From Earls’ perspective, understanding and support came once the PDHRA was able to prove quantitatively that issues not only existed, but that they existed on a significant scale. “The stress of war couldn’t really be quantified back then,” she said. “We had an understanding of what these stresses were, but with the PDHRA, we were able to match these issues with a real number for the first time, and offer a call-to-action for the Department of the Army to address.”

Another challenge for the Army and the PDHRA is multiple deployments. Specifically, the program is often questioned about how it deals with the relationship between post-deployment health concerns and multiple deployments.

“Post-deployment health issues can affect anyone,” said Languirand. “It’s a nondiscriminator that sees past the number of deployments an individual may have had.”

In Languirand’s view, this issue is an important one, but he believes the focus should be on anyone who has deployed. It is for this reason that the PDHRA stresses to Soldiers that the screening must occur after every deployment, to ensure that all Soldiers have an opportunity to identify issues quickly. While the Army provides more health resources to its Soldiers than ever before, the success and effectiveness of the program relies on a partnership between the Army and Soldiers; it is not a silver bullet. The PDHRA requires active and candid participation by the Soldiers themselves.

“Some Soldiers will have issues, others will not. If Soldiers don’t answer honestly, it is as if they didn’t take it at all,” said Languirand. “It takes a willing Soldier to identify the issues, and receive the care so they can properly transition back home.”
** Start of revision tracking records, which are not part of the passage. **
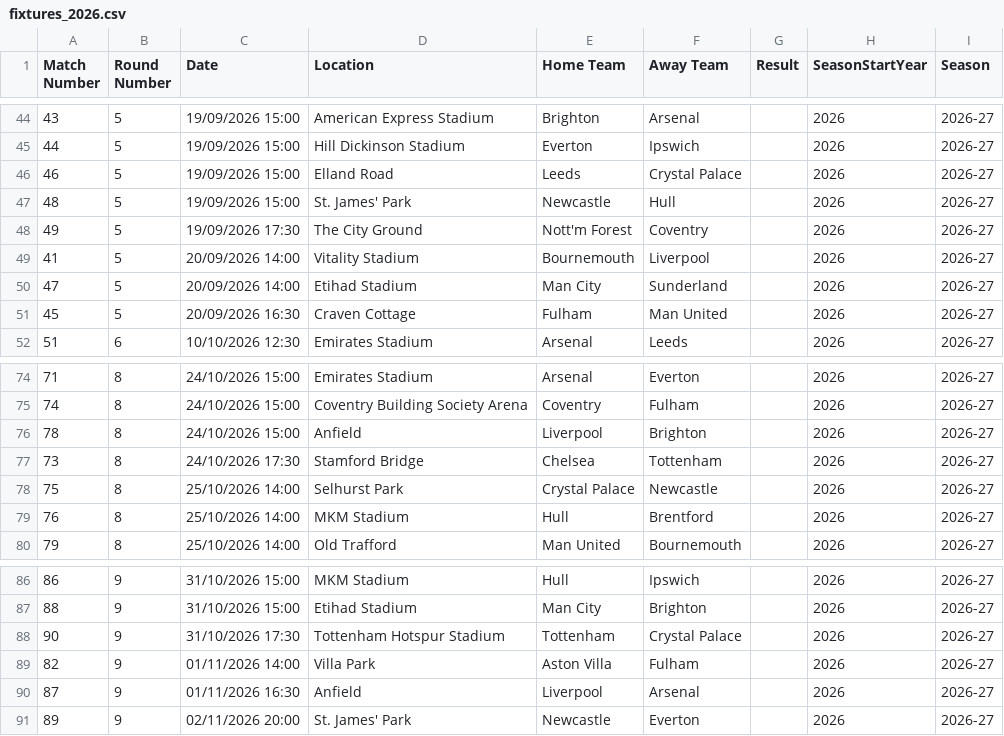
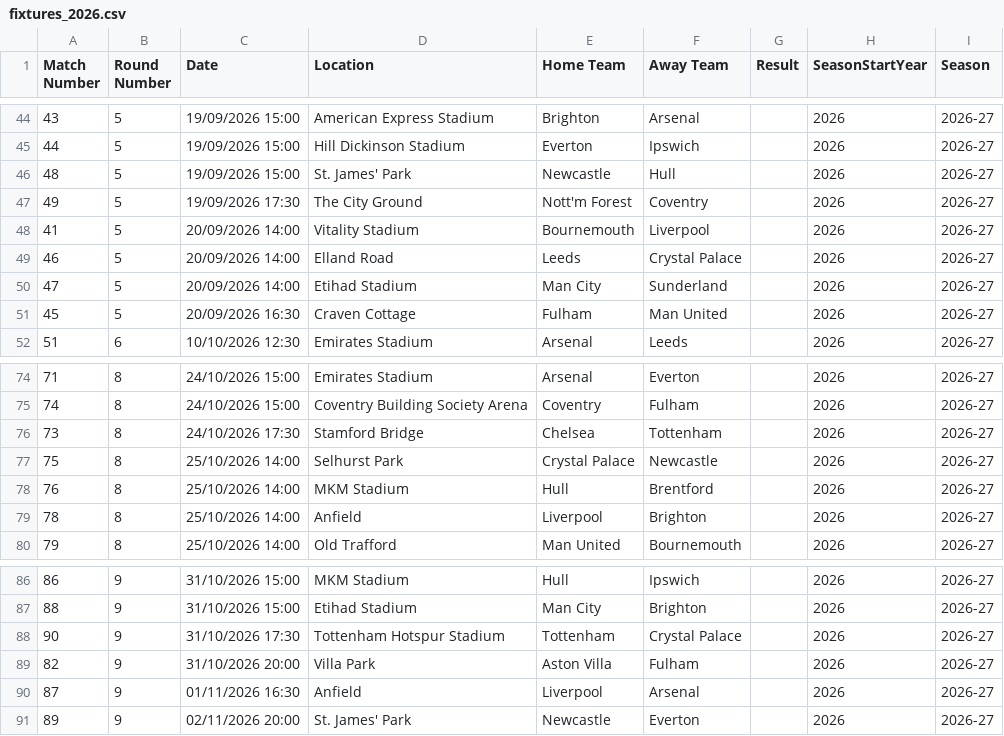
Before and after one commit to JM05326-debug/ballfoot, a CSV file: data/raw/fixtures_2026.csv, drawn as a sheet; only a part is shown, gaps mark what is left out.

```diff
--- a/data/raw/fixtures_2026.csv
+++ b/data/raw/fixtures_2026.csv
@@ -45,3 +45,2 @@ Match Number,Round Number,Date,Location,Home Team,Away Team,Result,SeasonStartYe
 44,5,19/09/2026 15:00,Hill Dickinson Stadium,Everton,Ipswich,,2026,2026-27
-46,5,19/09/2026 15:00,Elland Road,Leeds,Crystal Palace,,2026,2026-27
 48,5,19/09/2026 15:00,St. James' Park,Newcastle,Hull,,2026,2026-27
@@ -49,2 +48,3 @@ Match Number,Round Number,Date,Location,Home Team,Away Team,Result,SeasonStartYe
 41,5,20/09/2026 14:00,Vitality Stadium,Bournemouth,Liverpool,,2026,2026-27
+46,5,20/09/2026 14:00,Elland Road,Leeds,Crystal Palace,,2026,2026-27
 47,5,20/09/2026 14:00,Etihad Stadium,Man City,Sunderland,,2026,2026-27
@@ -75,3 +75,2 @@ Match Number,Round Number,Date,Location,Home Team,Away Team,Result,SeasonStartYe
 74,8,24/10/2026 15:00,Coventry Building Society Arena,Coventry,Fulham,,2026,2026-27
-78,8,24/10/2026 15:00,Anfield,Liverpool,Brighton,,2026,2026-27
 73,8,24/10/2026 17:30,Stamford Bridge,Chelsea,Tottenham,,2026,2026-27
@@ -79,2 +78,3 @@ Match Number,Round Number,Date,Location,Home Team,Away Team,Result,SeasonStartYe
 76,8,25/10/2026 14:00,MKM Stadium,Hull,Brentford,,2026,2026-27
+78,8,25/10/2026 14:00,Anfield,Liverpool,Brighton,,2026,2026-27
 79,8,25/10/2026 14:00,Old Trafford,Man United,Bournemouth,,2026,2026-27
@@ -88,3 +88,3 @@ Match Number,Round Number,Date,Location,Home Team,Away Team,Result,SeasonStartYe
 90,9,31/10/2026 17:30,Tottenham Hotspur Stadium,Tottenham,Crystal Palace,,2026,2026-27
-82,9,01/11/2026 14:00,Villa Park,Aston Villa,Fulham,,2026,2026-27
+82,9,31/10/2026 20:00,Villa Park,Aston Villa,Fulham,,2026,2026-27
 87,9,01/11/2026 16:30,Anfield,Liverpool,Arsenal,,2026,2026-27
```
Also changed, not shown: data/processed/fixtures_full.csv, 13 other files.
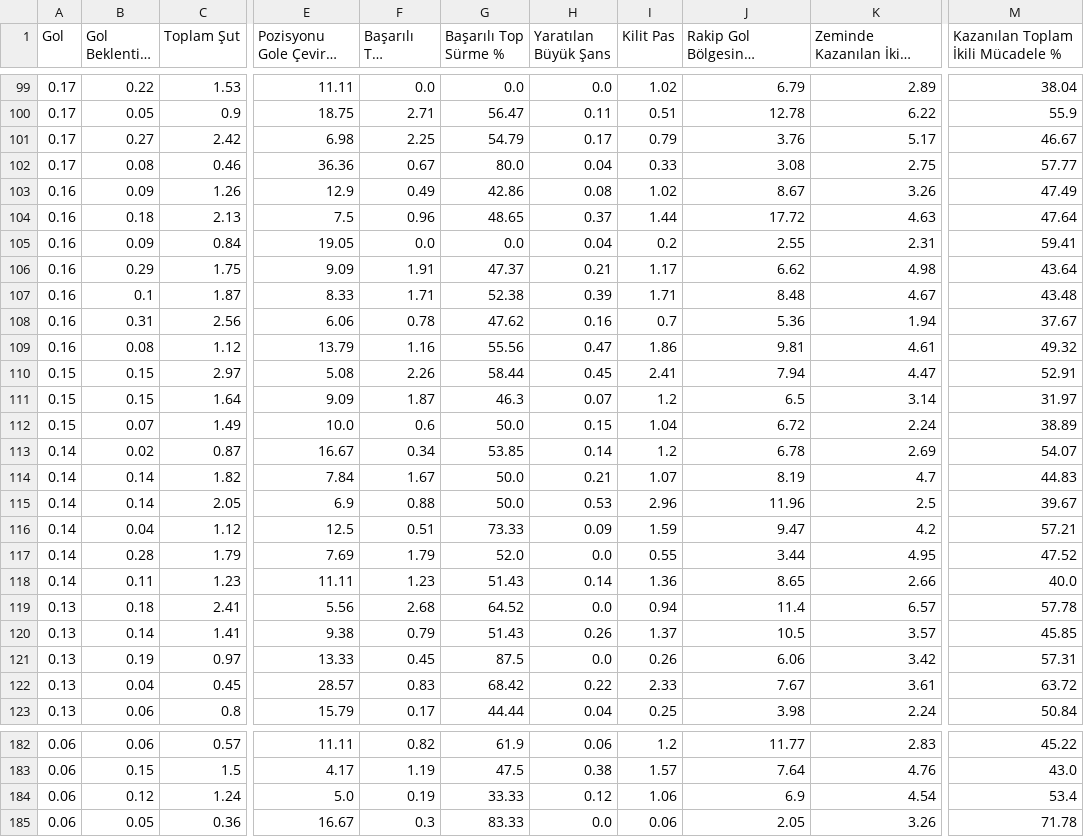
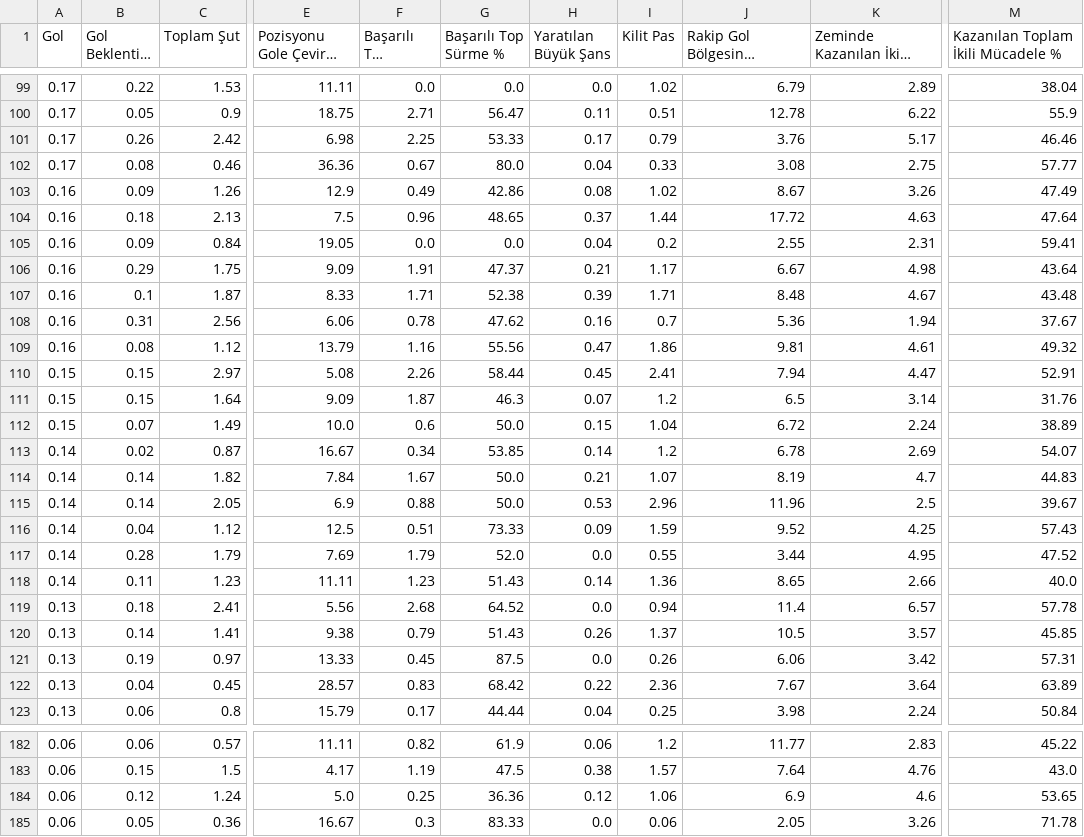
Before and after one commit to scatterradarcsv/csv_scatter_radar_15matches_per90_noPos, a CSV file: forwards.csv, drawn as a sheet; only a part is shown, gaps mark what is left out; long unchanged cells end in …; the diff covers the shown part only; the diff names each change by its address in the sheet, - before the commit and + after, or states it on an @@ line.

Commit message:
Updated forwards.csv

```diff
--- a/forwards.csv
+++ b/forwards.csv
-B101 (Gol Beklentisi (xG)): 0.27
+B101 (Gol Beklentisi (xG)): 0.26
-G101 (Başarılı Top Sürme %): 54.79
+G101 (Başarılı Top Sürme %): 53.33
-M101: 46.67
+M101: 46.46
-J106: 6.62
+J106: 6.67
-M111: 31.97
+M111: 31.76
-J116: 9.47
+J116: 9.52
-K116 (Zeminde Kazanılan İkili Mücadele): 4.2
+K116 (Zeminde Kazanılan İkili Mücadele): 4.25
-M116: 57.21
+M116: 57.43
-I122 (Kilit Pas): 2.33
+I122 (Kilit Pas): 2.36
-K122 (Zeminde Kazanılan İkili Mücadele): 3.61
+K122 (Zeminde Kazanılan İkili Mücadele): 3.64
-M122: 63.72
+M122: 63.89
-F184 (Başarılı Top Sürme): 0.19
+F184 (Başarılı Top Sürme): 0.25
-G184 (Başarılı Top Sürme %): 33.33
+G184 (Başarılı Top Sürme %): 36.36
-K184 (Zeminde Kazanılan İkili Mücadele): 4.54
+K184 (Zeminde Kazanılan İkili Mücadele): 4.6
-M184: 53.4
+M184: 53.65
```
Also changed, not shown: 16 edited cells elsewhere in this file.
Soldiers can initiate the PDHRA on Army Knowledge Online (search for PDHRA). However, the screening is not complete until there is a one-on-one, confidential conversation with a health care provider.

[ Top of Page ]

[ The Real McCoy Online Home ]